Work request |
For the records below, tally the lines that include the word "rows" and report the number alone.

Data records:
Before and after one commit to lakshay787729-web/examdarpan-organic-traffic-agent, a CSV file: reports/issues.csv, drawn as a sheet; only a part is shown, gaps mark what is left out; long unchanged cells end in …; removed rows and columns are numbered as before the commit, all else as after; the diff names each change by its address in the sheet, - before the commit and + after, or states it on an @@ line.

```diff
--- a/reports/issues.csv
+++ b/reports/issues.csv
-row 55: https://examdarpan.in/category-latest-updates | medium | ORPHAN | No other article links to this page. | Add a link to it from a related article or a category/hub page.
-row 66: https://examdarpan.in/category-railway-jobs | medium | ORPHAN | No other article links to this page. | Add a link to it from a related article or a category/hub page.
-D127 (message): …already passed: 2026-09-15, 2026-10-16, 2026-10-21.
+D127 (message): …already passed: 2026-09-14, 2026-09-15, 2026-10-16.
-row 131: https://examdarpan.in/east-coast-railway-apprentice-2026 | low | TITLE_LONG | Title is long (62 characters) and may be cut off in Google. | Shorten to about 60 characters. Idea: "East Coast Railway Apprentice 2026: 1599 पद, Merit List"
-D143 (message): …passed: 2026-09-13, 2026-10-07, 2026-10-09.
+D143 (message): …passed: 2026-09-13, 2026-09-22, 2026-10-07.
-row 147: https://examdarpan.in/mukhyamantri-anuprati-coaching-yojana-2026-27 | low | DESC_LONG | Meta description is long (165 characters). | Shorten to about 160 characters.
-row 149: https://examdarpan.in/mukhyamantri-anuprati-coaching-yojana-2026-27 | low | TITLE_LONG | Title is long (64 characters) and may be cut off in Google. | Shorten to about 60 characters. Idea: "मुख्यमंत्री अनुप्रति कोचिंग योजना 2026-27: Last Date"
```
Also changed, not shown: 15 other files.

...

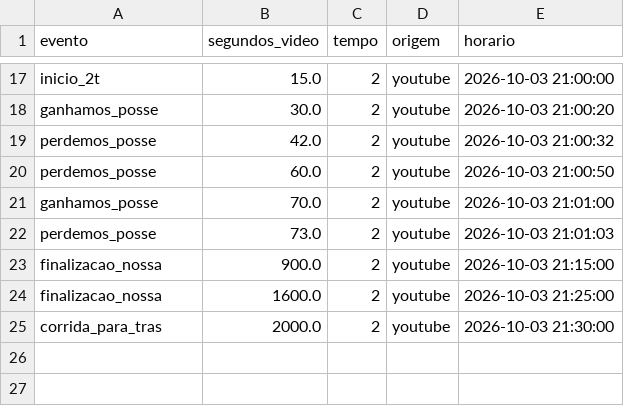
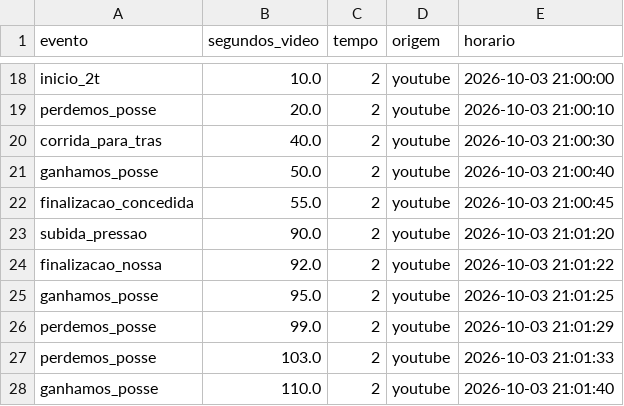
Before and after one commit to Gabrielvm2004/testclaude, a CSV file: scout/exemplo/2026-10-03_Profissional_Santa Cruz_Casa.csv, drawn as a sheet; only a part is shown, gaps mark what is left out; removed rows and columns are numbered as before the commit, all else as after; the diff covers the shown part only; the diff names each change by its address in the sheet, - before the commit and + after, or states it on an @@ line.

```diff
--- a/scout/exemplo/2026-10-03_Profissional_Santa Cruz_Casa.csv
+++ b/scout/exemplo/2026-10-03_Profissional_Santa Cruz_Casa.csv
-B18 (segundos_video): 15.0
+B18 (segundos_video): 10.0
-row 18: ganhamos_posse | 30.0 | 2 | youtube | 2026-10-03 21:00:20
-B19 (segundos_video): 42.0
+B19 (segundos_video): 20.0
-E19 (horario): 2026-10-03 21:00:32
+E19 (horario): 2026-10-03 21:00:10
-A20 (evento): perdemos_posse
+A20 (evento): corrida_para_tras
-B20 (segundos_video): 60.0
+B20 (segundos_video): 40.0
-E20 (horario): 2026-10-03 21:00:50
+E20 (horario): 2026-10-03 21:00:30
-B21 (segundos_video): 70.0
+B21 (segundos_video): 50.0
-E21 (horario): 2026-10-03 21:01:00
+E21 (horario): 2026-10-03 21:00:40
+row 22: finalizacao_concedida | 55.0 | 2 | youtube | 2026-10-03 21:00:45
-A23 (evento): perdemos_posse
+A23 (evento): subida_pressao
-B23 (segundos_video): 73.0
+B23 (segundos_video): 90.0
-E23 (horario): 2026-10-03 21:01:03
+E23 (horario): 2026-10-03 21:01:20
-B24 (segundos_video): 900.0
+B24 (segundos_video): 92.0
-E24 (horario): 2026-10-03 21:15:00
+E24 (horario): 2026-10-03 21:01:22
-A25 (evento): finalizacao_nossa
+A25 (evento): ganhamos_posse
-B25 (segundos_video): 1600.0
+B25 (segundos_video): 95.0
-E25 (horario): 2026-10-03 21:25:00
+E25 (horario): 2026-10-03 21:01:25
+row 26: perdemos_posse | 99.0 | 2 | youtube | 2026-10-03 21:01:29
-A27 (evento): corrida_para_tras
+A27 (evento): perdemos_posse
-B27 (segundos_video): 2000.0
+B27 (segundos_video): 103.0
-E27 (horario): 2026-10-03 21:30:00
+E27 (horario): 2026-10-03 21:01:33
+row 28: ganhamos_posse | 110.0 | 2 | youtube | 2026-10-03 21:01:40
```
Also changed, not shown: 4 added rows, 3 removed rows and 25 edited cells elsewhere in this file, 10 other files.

Solution to this exercise |
3